Think of Rabbi Nachman, shouting at his demons, “I am forbidden to despair.”

Hope is a muscle. Optimism is a muscle. We’d better get in shape because we have a lot to do and long way to go.

Anita Diamant

anita

The Dancer, the Dead and the Madonna: Part 12 of Rain on a Cloudless Day

Bombed_Out_Church_in_Carpiquet,_near_Caen,_July_12,_1944
Granma’s Madonna scares me. She says it will be ours one day, my sisters and mine; but I don’t want it. I want to want it but I can’t. In my heart I know it has to be my sisters because it can’t ever be mine. There is no explaining the Madonna.
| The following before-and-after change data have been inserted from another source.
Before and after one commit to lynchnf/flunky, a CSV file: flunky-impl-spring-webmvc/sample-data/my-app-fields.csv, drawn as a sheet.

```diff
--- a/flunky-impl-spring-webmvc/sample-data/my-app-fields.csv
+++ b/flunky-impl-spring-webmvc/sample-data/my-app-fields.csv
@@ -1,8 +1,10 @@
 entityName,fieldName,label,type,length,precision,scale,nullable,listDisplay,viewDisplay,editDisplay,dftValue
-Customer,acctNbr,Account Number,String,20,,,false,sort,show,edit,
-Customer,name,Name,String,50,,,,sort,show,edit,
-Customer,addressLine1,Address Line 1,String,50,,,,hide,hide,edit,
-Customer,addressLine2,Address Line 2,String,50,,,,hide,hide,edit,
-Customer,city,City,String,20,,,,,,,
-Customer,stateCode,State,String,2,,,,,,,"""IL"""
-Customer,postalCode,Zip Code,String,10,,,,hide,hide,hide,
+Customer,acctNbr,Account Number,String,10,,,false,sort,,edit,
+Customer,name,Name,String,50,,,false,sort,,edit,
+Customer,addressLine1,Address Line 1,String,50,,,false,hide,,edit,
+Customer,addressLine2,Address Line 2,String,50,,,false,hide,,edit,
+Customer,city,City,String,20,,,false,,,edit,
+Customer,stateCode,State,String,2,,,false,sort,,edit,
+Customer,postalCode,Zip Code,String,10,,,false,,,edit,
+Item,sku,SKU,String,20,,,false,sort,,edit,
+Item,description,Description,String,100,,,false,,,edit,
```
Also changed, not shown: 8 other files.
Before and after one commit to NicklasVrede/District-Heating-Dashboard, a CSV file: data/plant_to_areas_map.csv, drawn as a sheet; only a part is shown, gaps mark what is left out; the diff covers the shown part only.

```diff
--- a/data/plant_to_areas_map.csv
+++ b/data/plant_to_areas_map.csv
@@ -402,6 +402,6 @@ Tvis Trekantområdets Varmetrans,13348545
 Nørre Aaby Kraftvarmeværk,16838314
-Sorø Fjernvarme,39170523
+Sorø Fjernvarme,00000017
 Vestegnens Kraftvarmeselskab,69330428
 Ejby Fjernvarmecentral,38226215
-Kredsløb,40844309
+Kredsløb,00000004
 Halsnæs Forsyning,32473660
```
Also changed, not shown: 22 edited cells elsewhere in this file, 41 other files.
No way to understand it but through its history which reaches back further in time than any of us know.

The war brought the Madonna into our lives. Granma nursed hundreds of wounded and dying soldiers in the war. Granma bandaged men as they healed and held their hands as they passed giving what comfort she could. One of her soldiers was a French man. She’d nursed him for months. In gratitude for his life and all the care she had given him he gave her the Madonna, one of two he had found in the rubble of a bombed church.
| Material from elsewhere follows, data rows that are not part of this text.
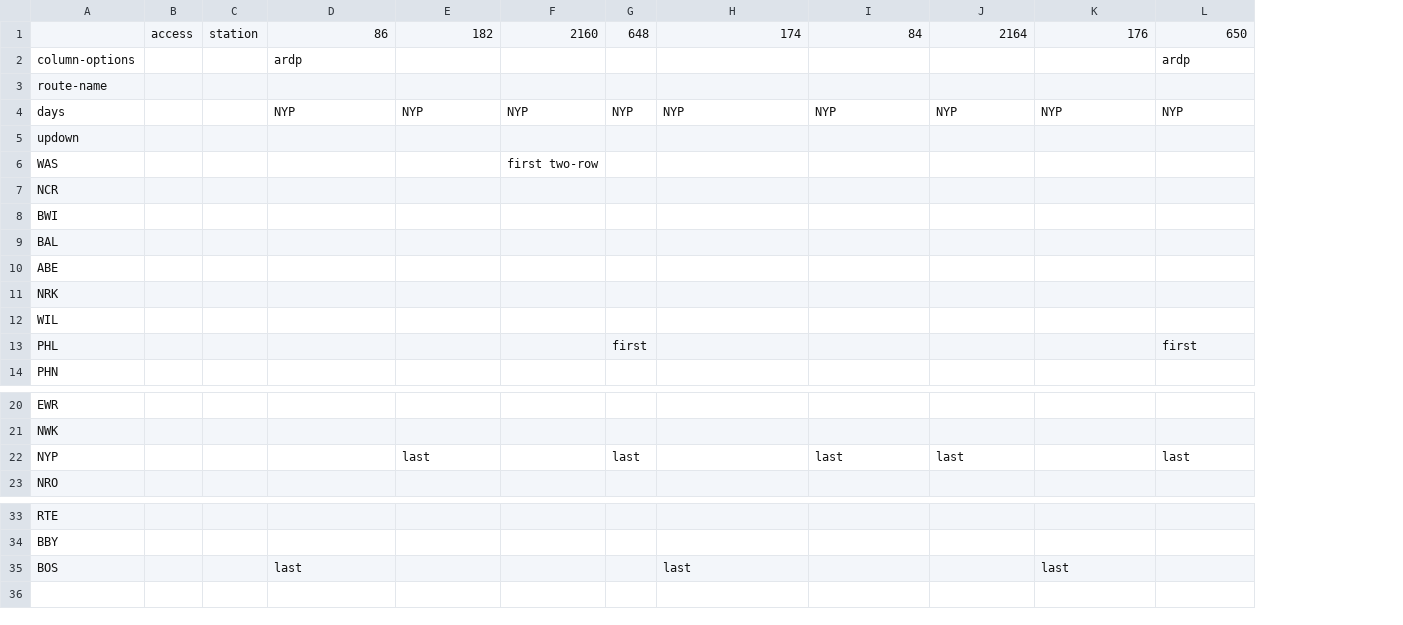
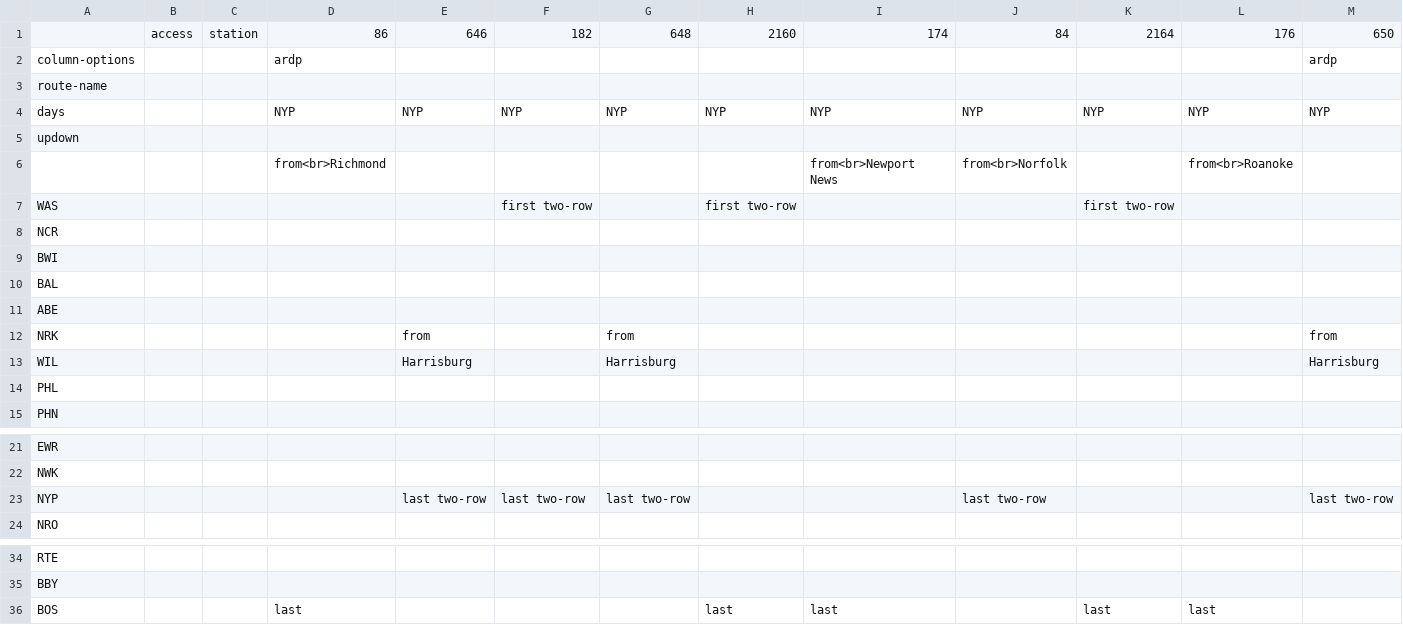
Before and after one commit to neroden/timetable_kit, a CSV file: timetable_kit/specs_amtrak/nec-bos-was-weekday-nb3.csv, drawn as a sheet; only a part is shown, gaps mark what is left out; removed rows and columns are numbered as before the commit, all else as after; the diff names each change by its address in the sheet, - before the commit and + after, or states it on an @@ line.

Commit message:
NEC Weekday Northbound: Polish timetable.

```diff
--- a/timetable_kit/specs_amtrak/nec-bos-was-weekday-nb3.csv
+++ b/timetable_kit/specs_amtrak/nec-bos-was-weekday-nb3.csv
+column E, rows 1-4: 646 |  |  | NYP; rows 12-13: from | Harrisburg; row 23: last two-row
+column G, rows 1-4: 648 |  |  | NYP; rows 12-13: from | Harrisburg; row 23: last two-row
-column G, rows 1-13: 648 |  |  | NYP |  |  |  |  |  |  |  |  | first; row 22: last
+row 6:  |  |  | from<br>Richmond |  |  |  |  | from<br>Newport News | from<br>Norfolk |  | from<br>Roanoke
-F7: (empty)
+F7: first two-row
-K7: (empty)
+K7: first two-row
-M12: (empty)
+M12: from
-M13: (empty)
+M13: Harrisburg
-M14: first
+M14: (empty)
-F23: last
+F23: last two-row
-J23: last
+J23: last two-row
-K23: last
+K23: (empty)
-M23: last
+M23: last two-row
-H36: (empty)
+H36: last
-K36: (empty)
+K36: last
```
Also changed, not shown: timetable_kit/specs_amtrak/nec-bos-was-weekday-nb1.csv, timetable_kit/specs_amtrak/nec-bos-was-weekday-nb2.csv, 4 other files.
Granma kept the Madonna with her throughout the war. When the air raid sirens howled she would take the Madonna into the bomb shelters. The Madonna’s hair and robe are shined to a polish with all the hours Granma spent running her hands over the folds of her plaster robe, waiting for the siren that would announce the all clear.
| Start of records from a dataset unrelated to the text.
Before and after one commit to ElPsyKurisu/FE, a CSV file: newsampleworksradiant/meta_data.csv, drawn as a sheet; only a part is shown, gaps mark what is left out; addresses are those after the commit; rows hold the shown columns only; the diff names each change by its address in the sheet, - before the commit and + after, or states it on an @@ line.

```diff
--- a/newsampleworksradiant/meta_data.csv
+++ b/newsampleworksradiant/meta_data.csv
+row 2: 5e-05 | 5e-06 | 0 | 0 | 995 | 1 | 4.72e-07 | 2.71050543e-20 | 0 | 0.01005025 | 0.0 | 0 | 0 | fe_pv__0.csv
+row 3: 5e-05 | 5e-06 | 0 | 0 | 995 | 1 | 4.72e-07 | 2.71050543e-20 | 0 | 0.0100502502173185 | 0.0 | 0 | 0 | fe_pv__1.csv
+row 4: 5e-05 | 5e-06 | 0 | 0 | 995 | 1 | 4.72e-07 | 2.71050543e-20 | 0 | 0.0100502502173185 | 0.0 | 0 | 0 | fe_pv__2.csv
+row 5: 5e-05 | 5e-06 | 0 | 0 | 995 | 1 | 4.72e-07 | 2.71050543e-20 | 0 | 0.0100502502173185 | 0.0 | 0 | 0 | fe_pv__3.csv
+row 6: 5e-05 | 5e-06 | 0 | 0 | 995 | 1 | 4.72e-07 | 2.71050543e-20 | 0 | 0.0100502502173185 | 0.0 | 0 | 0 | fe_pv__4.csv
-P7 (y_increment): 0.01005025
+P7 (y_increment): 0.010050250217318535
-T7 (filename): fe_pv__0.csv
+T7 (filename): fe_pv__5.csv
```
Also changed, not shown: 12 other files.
But when I look at the Madonna I don’t see Our Lady, the Queen of Heaven-the Mother Mary. I have been raised to love Our Lady but I don’t see her when I look on Granma’s Madonna. Instead I see the bombs, the wounded, the dying and the dead.

mother mary

Her robe is the yellow of aged plaster with traces of the sacred blue paint she once wore, caught in the folded grooves of her robe. Her gown too is worn of color; its white paint only visible in a few deeply etched places. Once, the rose at her feet was a soft shade of red. I know this because a touch of color sits between the petals. Granma’s Madonna is lined with cracks, broken and repaired, her head repositioned onto its neck, her torso and base re-sculpted with glue and plaster chips. Yet it wasn’t the bombs that smashed her.

My family fought in both the world wars and only lost one man in battle. Yet we lost two women during those wars and both died at home. The first was my Granma’s sister Eva. On hearing of her fiancé’s death at Verdun, France she fell ill and died of a broken heart. The second was my Granma’s sister-in-law, a beautiful American actress who died suddenly of pneumonia during the second war. Her name was Jackie.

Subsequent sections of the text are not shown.